Work request: Only the lines that hold "html" should be in the answer, each copied from the data below.

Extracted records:
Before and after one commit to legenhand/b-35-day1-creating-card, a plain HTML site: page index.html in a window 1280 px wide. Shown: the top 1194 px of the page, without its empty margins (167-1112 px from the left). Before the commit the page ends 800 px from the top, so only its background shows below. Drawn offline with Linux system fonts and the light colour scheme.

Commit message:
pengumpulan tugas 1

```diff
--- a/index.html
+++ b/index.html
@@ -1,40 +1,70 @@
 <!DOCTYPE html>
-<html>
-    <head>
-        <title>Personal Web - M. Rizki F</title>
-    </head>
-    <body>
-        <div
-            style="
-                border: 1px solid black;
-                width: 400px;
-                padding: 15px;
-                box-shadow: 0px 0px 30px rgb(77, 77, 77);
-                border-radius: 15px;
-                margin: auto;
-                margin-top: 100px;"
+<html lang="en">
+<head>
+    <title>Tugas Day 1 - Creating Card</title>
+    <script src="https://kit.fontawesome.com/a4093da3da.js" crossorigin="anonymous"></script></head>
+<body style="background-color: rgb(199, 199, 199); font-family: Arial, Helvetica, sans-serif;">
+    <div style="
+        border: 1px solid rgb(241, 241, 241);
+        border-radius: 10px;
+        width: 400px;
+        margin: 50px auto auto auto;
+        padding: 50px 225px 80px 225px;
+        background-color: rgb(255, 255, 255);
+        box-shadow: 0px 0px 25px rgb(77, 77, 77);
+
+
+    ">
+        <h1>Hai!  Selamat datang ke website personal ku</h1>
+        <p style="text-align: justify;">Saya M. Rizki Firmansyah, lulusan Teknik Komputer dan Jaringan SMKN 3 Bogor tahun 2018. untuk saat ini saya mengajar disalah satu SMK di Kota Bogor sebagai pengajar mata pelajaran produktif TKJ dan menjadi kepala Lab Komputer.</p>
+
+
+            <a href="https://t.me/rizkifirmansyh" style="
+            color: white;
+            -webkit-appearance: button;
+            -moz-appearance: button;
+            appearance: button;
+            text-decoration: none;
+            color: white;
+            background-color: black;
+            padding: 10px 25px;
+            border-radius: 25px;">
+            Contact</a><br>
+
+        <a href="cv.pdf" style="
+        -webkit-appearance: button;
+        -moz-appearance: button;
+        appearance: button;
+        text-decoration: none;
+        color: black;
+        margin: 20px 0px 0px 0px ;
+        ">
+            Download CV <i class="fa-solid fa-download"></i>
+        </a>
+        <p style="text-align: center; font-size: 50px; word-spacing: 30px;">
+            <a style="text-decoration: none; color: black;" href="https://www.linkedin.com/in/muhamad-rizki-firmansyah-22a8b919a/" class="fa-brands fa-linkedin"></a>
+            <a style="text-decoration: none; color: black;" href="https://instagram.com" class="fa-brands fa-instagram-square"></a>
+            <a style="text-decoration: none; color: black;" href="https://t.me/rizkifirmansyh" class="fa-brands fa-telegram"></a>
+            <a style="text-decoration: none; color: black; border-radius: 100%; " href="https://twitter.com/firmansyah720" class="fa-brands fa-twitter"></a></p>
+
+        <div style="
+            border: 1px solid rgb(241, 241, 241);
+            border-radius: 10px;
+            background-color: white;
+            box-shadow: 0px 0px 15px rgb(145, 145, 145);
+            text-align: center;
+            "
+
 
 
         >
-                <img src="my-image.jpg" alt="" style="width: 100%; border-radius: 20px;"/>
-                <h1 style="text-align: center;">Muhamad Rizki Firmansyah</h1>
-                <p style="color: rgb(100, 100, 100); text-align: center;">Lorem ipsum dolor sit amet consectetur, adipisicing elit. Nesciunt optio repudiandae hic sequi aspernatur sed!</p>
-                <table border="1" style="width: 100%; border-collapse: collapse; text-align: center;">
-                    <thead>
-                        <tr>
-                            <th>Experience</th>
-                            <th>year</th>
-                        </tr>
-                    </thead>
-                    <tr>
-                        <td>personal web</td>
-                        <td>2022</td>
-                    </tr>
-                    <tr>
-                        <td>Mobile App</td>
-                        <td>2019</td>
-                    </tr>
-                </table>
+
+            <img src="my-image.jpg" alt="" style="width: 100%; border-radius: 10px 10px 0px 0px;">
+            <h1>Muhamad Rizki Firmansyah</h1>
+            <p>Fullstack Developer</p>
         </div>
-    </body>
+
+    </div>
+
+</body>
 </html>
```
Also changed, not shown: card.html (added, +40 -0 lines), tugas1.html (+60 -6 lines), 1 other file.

==

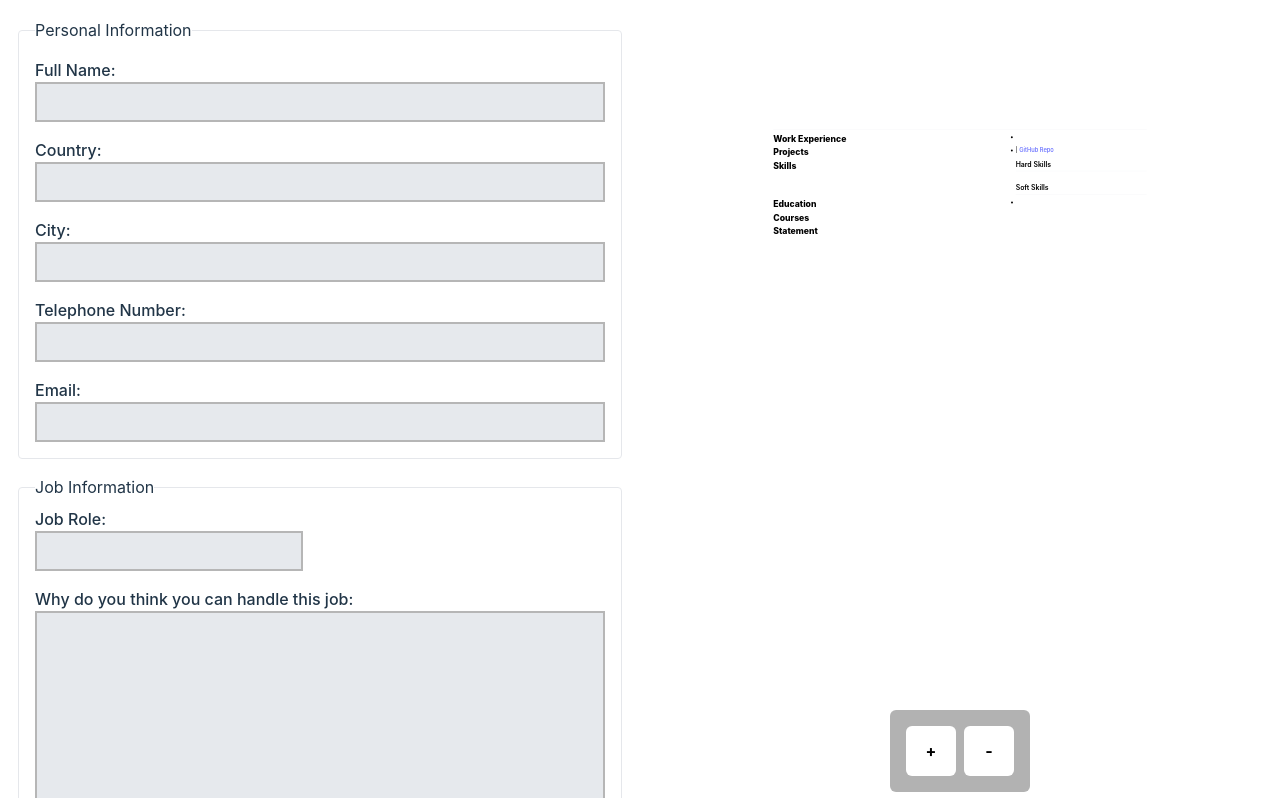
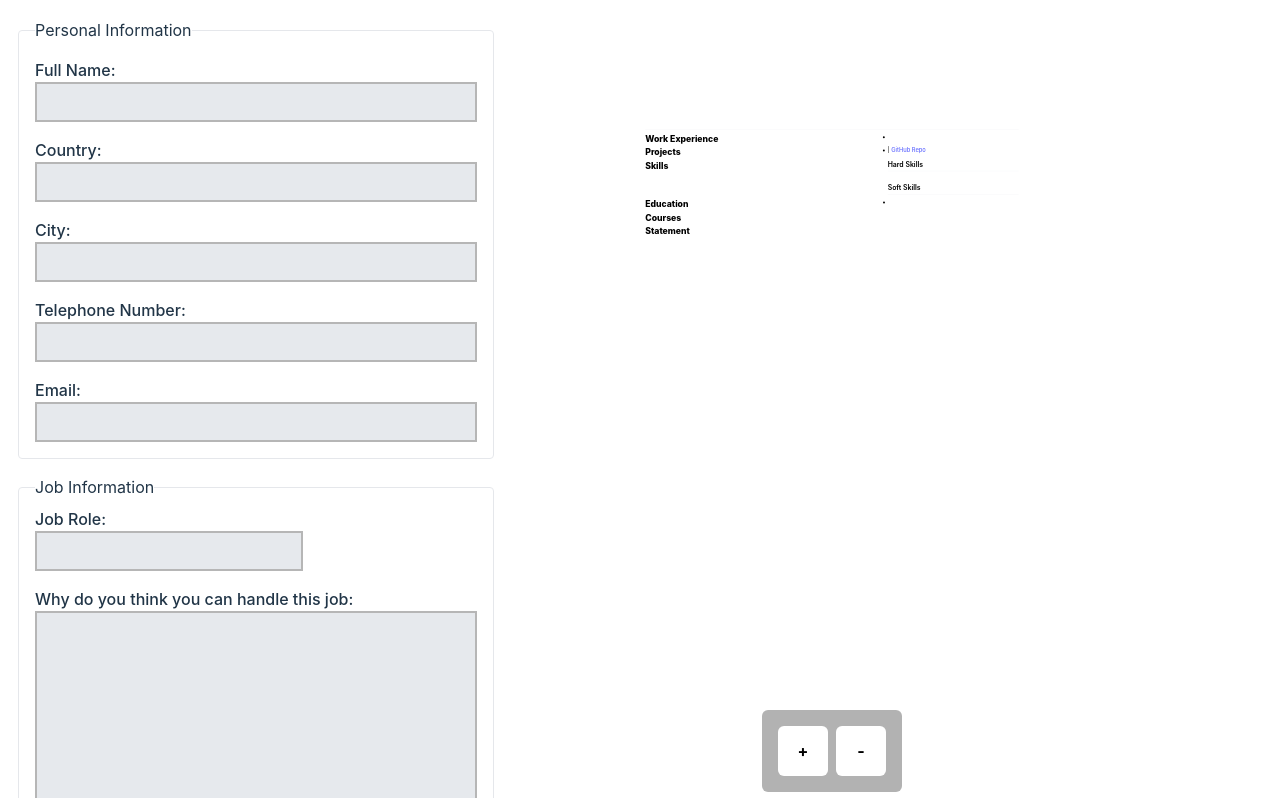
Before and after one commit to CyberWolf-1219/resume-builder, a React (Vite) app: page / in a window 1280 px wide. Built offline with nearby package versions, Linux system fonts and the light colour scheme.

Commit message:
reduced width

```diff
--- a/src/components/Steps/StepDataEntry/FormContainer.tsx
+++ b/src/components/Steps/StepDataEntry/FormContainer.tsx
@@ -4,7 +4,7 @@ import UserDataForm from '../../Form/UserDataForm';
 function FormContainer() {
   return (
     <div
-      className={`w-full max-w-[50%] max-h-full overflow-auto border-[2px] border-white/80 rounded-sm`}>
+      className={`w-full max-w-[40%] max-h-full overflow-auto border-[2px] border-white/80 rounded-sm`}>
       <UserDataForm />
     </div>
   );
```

Answer to this problem:
Before and after one commit to legenhand/b-35-day1-creating-card, a plain HTML site: page index.html in a window 1280 px wide. Shown: the top 1194 px of the page, without its empty margins (167-1112 px from the left). Before the commit the page ends 800 px from the top, so only its background shows below. Drawn offline with Linux system fonts and the light colour scheme.
--- a/index.html
+++ b/index.html
 <!DOCTYPE html>
-<html>
+<html lang="en">
 </html>
Also changed, not shown: card.html (added, +40 -0 lines), tugas1.html (+60 -6 lines), 1 other file.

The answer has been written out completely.